§ **TASK MATERIAL**:
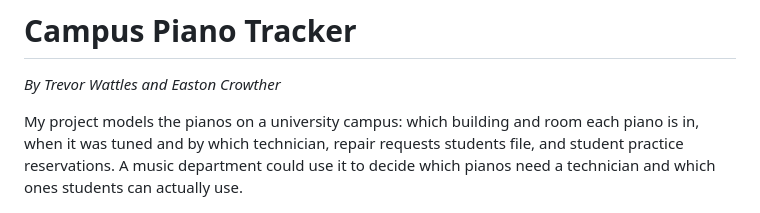
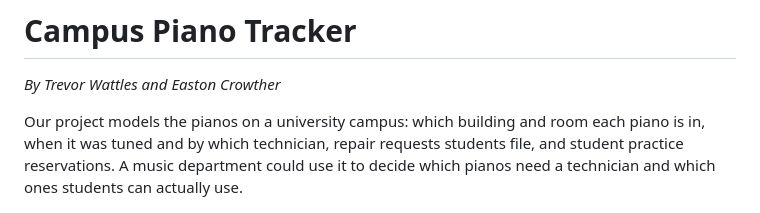
Before and after one commit to trevorwattles/campus-piano-tracker, a Markdown page: post.md, the part around the change. GitHub-like rendering.

Commit message:
Our project
Co-Authored-By: Claude Opus 5.5 <noreply@anthropic.com>

```diff
--- a/post.md
+++ b/post.md
@@ -2,7 +2,7 @@
 
 *By Trevor Wattles and Easton Crowther*
 
-My project models the pianos on a university campus: which building and room each piano is in, when it was tuned and by which technician, repair requests students file, and student practice reservations. A music department could use it to decide which pianos need a technician and which ones students can actually use.
+Our project models the pianos on a university campus: which building and room each piano is in, when it was tuned and by which technician, repair requests students file, and student practice reservations. A music department could use it to decide which pianos need a technician and which ones students can actually use.
 
 <img src="schema.png">
 
```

§ **WHAT THE EXERCISE ASKS**: Would you retype all the material above exactly, apart from its pictures?

§ **EXERCISE ANSWER**:
Before and after one commit to trevorwattles/campus-piano-tracker, a Markdown page: post.md, the part around the change. GitHub-like rendering.

Commit message:
Our project
Co-Authored-By: Claude Opus 5.5 <noreply@anthropic.com>

```diff
--- a/post.md
+++ b/post.md
@@ -2,7 +2,7 @@
 
 *By Trevor Wattles and Easton Crowther*
 
-My project models the pianos on a university campus: which building and room each piano is in, when it was tuned and by which technician, repair requests students file, and student practice reservations. A music department could use it to decide which pianos need a technician and which ones students can actually use.
+Our project models the pianos on a university campus: which building and room each piano is in, when it was tuned and by which technician, repair requests students file, and student practice reservations. A music department could use it to decide which pianos need a technician and which ones students can actually use.
 
 <img src="schema.png">
 
```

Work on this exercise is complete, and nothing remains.